On the way back down I called in Readers Rest to say goodbye, as after 30 years closing.

Misty morning The Strait and Steep Hill

January 10, 2013
Steep Hill in the mist

Steep Hill in the mist

Steep Hill in the mist

Steep Hill in the mist

Steep Hill in the mist

Steep Hill in the mist

Very foggy this morning.

Walking up the Strait and Steep Hill, very misty, very atmospheric, the stuff of a Victorian melodrama, which explains why many such dramas have been filmed here.

The towers of Lincoln Cathedral were shrouded in mist, as was the entrance and walls of Lincoln Castle.

Westgate, which follows the walls of the castle, freezing cold fog.

Walking back down, the sun came out for a brief period, but not for long, back came the mist.

Morning in Lincoln

December 27, 2012
Stokes tea rooms on  High Bridge

Stokes tea rooms on High Bridge

Newport Arch - Roman gateway to Lindum Colonia

Newport Arch – Roman gateway to Lindum Colonia

Lincoln Cathedral

Lincoln Cathedral

Just gone nine o’ clock the High Street very busy, but misleading. The level crossing had just opened and a wave of people poured across the tracks. By 10am very busy, by midday packed, barely able to move.

The two Waterstone’s only one copy of NeverSeconds each. At least now on display on the shelves.

Martha Payne was on TV over Christmas with an update of Martha, Meals and Malawi. She has so far appeared in every review of 2012, and still NeverSeconds not on prominent display in Waterstone’s. When I inquired last week, they had not a clue what I was asking for. Something very, very rotten with Waterstone’s.

River Witham has dropped 2-3 feet from it high of last Friday. Still flowing very fast, but not like last week, nor the ripples in the surface.

Stokes tea shop on High Bridge, purveyors of quality tea and coffee, pre-dates chains like Costa and Starbucks by more than half a century. The building a rare example of surviving medieval building on a bridge, the bridge has Norman arches.

Tea and bacon sandwich in Café 44. Lovely indie coffee bar with art by Phil Martin lining the walls.

Popped into The Collection. Two temporary art exhibitions. Neither worth wasting any time on. The Collection house an indie coffee shop run by Stokes.

Up The Strait, up Steep Hill. Lots of people around and yet many of the little shops shut, as was the Tourist Information Office. This is absolutely crazy. Yes, I can see they may deserve a holiday, but you do not shut when there are peak visitors on the streets.

Disgusted to find a Greggs in Bailgate. Literally the Roman Bail. Independent shops, plenty of eating places, not somewhere where junk food chains are welcome.
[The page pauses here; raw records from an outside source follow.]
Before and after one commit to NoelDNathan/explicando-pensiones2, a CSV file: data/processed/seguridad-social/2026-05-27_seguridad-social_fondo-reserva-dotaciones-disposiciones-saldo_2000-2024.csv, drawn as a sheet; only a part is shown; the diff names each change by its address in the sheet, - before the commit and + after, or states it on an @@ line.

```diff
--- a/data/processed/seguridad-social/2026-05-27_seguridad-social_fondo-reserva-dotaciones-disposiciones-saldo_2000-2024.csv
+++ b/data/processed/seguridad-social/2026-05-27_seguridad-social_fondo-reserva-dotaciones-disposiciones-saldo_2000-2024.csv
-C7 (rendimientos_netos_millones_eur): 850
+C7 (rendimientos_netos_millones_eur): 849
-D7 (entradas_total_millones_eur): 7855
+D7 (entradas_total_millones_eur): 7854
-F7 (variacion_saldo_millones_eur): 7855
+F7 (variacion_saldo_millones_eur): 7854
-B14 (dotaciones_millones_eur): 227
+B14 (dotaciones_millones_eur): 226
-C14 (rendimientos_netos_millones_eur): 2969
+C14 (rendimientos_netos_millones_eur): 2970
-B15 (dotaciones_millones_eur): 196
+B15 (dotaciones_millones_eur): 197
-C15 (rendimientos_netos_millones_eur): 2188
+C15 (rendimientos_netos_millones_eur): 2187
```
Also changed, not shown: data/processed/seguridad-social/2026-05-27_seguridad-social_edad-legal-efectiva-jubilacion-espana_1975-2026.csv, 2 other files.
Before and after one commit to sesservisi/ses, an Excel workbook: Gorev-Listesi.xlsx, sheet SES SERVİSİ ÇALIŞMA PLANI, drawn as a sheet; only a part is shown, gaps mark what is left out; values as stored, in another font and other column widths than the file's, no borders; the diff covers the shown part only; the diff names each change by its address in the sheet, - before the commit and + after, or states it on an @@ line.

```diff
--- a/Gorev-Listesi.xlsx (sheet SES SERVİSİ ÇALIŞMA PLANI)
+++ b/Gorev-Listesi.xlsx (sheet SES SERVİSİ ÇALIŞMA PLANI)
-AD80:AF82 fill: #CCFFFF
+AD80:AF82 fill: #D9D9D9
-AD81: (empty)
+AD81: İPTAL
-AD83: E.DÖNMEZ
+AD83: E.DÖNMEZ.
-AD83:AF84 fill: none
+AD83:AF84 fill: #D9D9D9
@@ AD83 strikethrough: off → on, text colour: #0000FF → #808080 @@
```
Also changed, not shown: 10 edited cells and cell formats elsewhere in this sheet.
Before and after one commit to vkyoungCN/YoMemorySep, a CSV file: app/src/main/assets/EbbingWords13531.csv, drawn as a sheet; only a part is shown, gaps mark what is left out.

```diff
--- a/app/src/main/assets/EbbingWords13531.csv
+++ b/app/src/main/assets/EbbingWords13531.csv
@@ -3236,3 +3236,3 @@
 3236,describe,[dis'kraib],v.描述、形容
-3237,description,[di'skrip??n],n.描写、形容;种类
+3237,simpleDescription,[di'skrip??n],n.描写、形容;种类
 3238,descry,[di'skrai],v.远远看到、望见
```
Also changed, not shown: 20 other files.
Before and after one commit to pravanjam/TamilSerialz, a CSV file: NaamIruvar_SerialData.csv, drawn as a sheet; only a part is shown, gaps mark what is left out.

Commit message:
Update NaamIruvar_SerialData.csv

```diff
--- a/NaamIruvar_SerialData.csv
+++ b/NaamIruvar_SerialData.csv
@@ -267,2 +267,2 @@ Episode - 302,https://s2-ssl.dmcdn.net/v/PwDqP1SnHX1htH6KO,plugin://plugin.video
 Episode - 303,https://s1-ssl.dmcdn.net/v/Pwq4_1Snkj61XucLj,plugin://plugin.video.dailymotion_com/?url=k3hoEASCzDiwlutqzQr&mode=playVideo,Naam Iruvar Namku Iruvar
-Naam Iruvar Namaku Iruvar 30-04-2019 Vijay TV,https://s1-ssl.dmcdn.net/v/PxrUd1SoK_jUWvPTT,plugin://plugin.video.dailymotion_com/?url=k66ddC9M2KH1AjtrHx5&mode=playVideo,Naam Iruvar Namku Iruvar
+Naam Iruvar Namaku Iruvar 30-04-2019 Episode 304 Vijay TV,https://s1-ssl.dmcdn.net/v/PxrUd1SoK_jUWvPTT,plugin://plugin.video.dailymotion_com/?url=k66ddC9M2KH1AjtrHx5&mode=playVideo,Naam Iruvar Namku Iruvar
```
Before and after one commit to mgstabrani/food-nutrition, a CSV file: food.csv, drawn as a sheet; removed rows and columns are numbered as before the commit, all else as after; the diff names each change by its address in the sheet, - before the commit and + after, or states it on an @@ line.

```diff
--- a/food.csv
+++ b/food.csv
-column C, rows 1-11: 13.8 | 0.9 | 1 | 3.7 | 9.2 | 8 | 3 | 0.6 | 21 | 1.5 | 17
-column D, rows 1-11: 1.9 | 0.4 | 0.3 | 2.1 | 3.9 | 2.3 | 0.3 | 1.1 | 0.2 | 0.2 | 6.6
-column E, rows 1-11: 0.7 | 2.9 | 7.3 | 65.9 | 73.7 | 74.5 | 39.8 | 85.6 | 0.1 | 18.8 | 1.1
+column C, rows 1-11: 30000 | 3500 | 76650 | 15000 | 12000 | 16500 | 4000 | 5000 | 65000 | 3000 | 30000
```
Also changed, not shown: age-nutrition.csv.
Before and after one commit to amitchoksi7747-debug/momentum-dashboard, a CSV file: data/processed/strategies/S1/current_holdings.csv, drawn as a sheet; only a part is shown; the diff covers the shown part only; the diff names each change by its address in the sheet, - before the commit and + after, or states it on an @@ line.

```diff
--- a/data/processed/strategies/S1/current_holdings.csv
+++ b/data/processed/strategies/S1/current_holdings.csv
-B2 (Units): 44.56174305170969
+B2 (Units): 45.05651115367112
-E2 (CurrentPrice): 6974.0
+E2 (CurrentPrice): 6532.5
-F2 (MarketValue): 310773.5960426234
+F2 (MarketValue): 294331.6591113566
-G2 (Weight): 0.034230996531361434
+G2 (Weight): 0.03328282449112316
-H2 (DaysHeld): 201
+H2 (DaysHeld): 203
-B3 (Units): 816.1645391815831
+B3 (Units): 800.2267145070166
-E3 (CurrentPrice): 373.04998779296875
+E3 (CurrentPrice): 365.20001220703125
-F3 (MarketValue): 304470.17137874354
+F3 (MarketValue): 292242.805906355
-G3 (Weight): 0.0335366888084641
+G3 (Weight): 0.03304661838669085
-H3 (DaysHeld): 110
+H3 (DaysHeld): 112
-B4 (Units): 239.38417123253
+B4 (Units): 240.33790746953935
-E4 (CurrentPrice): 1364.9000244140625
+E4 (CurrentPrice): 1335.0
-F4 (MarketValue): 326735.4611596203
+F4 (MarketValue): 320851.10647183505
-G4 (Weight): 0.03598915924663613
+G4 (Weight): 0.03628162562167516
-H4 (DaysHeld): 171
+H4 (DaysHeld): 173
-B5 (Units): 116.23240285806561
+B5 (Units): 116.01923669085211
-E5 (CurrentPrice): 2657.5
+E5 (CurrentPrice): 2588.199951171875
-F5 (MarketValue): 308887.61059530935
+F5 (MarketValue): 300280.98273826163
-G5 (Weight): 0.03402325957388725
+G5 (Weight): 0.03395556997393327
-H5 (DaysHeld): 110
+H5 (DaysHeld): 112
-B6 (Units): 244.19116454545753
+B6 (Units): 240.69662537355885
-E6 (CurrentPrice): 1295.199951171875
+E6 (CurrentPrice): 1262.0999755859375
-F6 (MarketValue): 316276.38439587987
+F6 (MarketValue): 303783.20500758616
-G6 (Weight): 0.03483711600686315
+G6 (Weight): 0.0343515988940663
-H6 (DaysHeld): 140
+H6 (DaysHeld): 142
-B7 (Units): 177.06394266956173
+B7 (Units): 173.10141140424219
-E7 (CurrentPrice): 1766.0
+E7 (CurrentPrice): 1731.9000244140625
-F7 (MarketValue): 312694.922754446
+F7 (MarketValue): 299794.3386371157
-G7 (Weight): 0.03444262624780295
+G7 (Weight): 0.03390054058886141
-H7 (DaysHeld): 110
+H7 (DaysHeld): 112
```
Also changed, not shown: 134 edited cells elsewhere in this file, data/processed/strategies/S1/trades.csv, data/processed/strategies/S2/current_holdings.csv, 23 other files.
Lincolnshire Poacher Cheese from Comestibles, a type of Cheddar but vastly superior to Cheddar. A good selection of cheeses. Far better selection than the Cheese Society.

At the end of Bailgate, Newport Arch. A Roman gate.

Walking back down Steep Hill and The Strait, very very busy. Far more people than Friday of last week, when their few people around, though the town centre was very busy.

Lunch at County Restaurant. This used to be a good place to eat, but sadly has gone downhill.